▸ Exercise directions
Go through the data below and gather each line containing "from".

▸ Input records
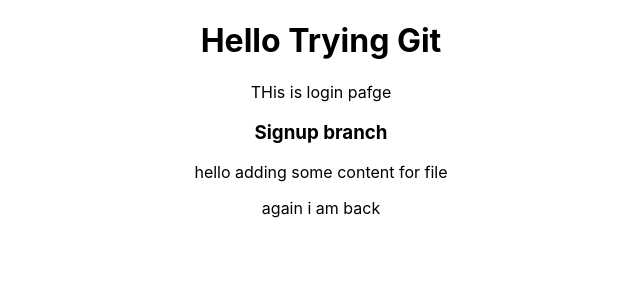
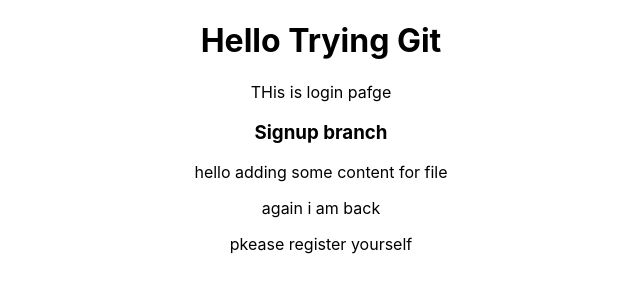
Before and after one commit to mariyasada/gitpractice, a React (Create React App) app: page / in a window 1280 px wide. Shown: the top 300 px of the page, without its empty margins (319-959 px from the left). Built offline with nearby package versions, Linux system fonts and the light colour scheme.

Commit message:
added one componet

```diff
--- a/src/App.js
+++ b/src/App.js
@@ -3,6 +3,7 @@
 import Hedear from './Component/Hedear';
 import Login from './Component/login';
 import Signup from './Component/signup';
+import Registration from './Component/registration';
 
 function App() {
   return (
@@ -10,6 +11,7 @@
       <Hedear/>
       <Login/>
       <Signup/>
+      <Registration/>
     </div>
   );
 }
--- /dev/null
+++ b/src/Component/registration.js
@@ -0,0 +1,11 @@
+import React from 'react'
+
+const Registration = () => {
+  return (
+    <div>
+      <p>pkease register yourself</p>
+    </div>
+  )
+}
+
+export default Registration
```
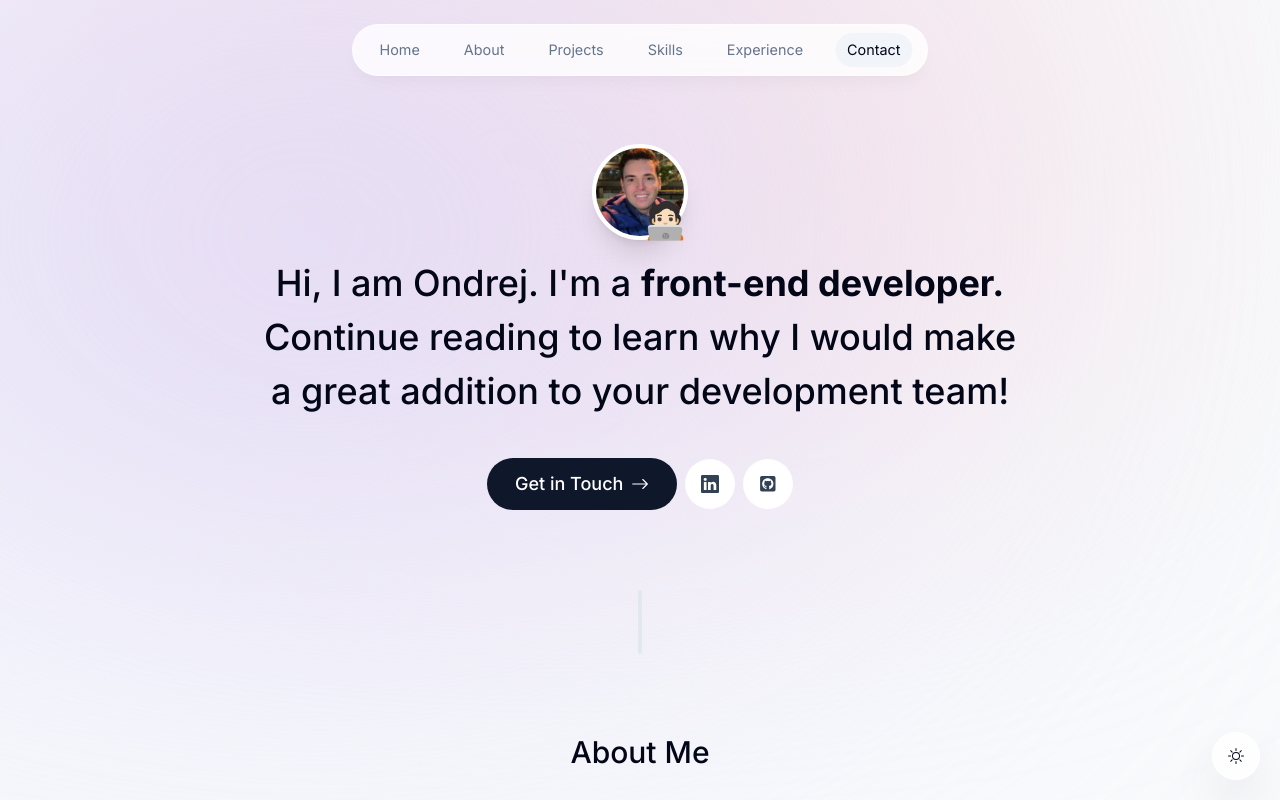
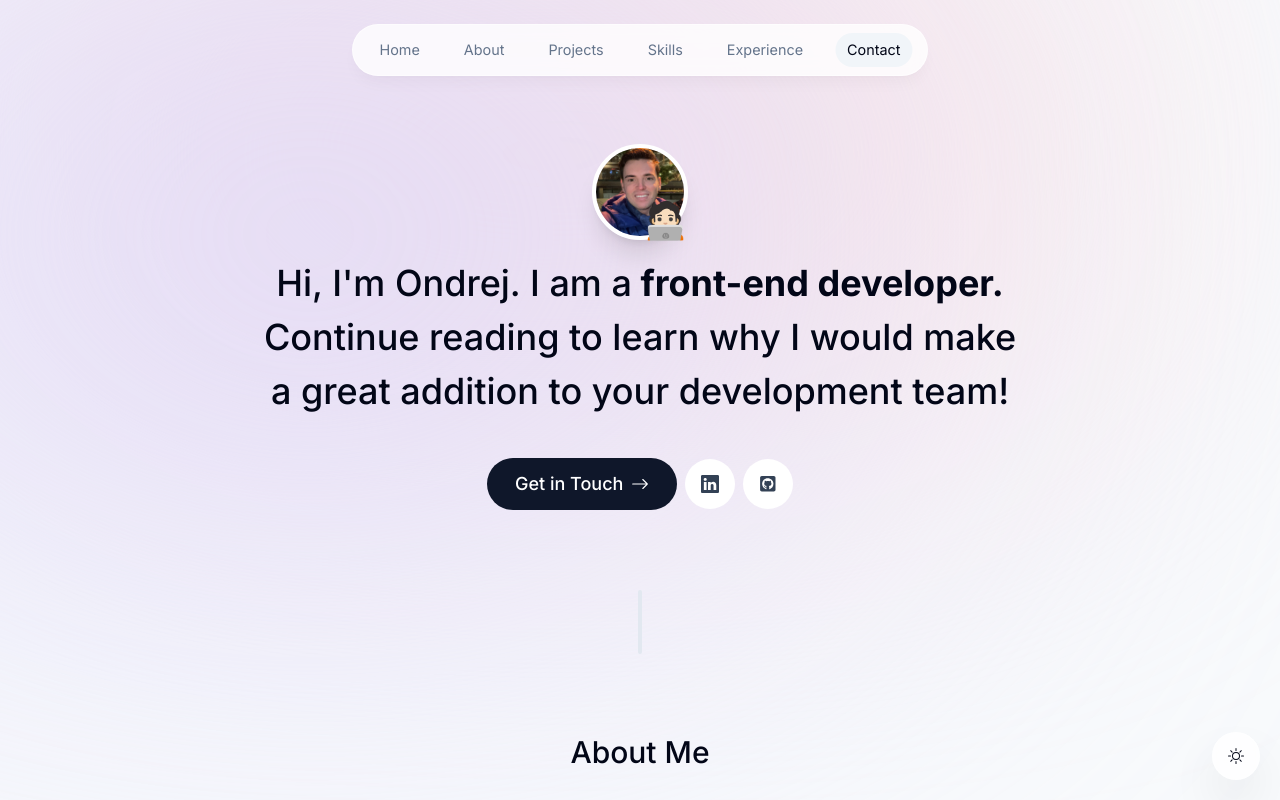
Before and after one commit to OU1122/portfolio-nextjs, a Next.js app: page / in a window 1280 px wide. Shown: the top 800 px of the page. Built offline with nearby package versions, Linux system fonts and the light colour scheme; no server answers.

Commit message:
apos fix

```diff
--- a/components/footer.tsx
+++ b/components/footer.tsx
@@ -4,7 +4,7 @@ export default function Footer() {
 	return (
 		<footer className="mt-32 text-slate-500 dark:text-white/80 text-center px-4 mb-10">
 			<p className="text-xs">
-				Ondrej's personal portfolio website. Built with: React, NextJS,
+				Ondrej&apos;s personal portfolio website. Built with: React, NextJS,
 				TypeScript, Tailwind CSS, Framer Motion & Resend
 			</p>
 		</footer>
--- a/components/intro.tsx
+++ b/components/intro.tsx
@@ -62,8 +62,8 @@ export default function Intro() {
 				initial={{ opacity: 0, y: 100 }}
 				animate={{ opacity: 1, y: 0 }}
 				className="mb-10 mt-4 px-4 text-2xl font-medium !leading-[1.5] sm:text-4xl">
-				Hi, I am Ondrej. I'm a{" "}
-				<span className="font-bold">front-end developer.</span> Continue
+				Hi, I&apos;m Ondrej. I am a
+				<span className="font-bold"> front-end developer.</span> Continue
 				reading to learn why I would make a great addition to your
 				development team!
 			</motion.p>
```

▸ Answer for the task
Before and after one commit to mariyasada/gitpractice, a React (Create React App) app: page / in a window 1280 px wide. Shown: the top 300 px of the page, without its empty margins (319-959 px from the left). Built offline with nearby package versions, Linux system fonts and the light colour scheme.
 import Hedear from './Component/Hedear';
 import Login from './Component/login';
 import Signup from './Component/signup';
+import Registration from './Component/registration';
+import React from 'react'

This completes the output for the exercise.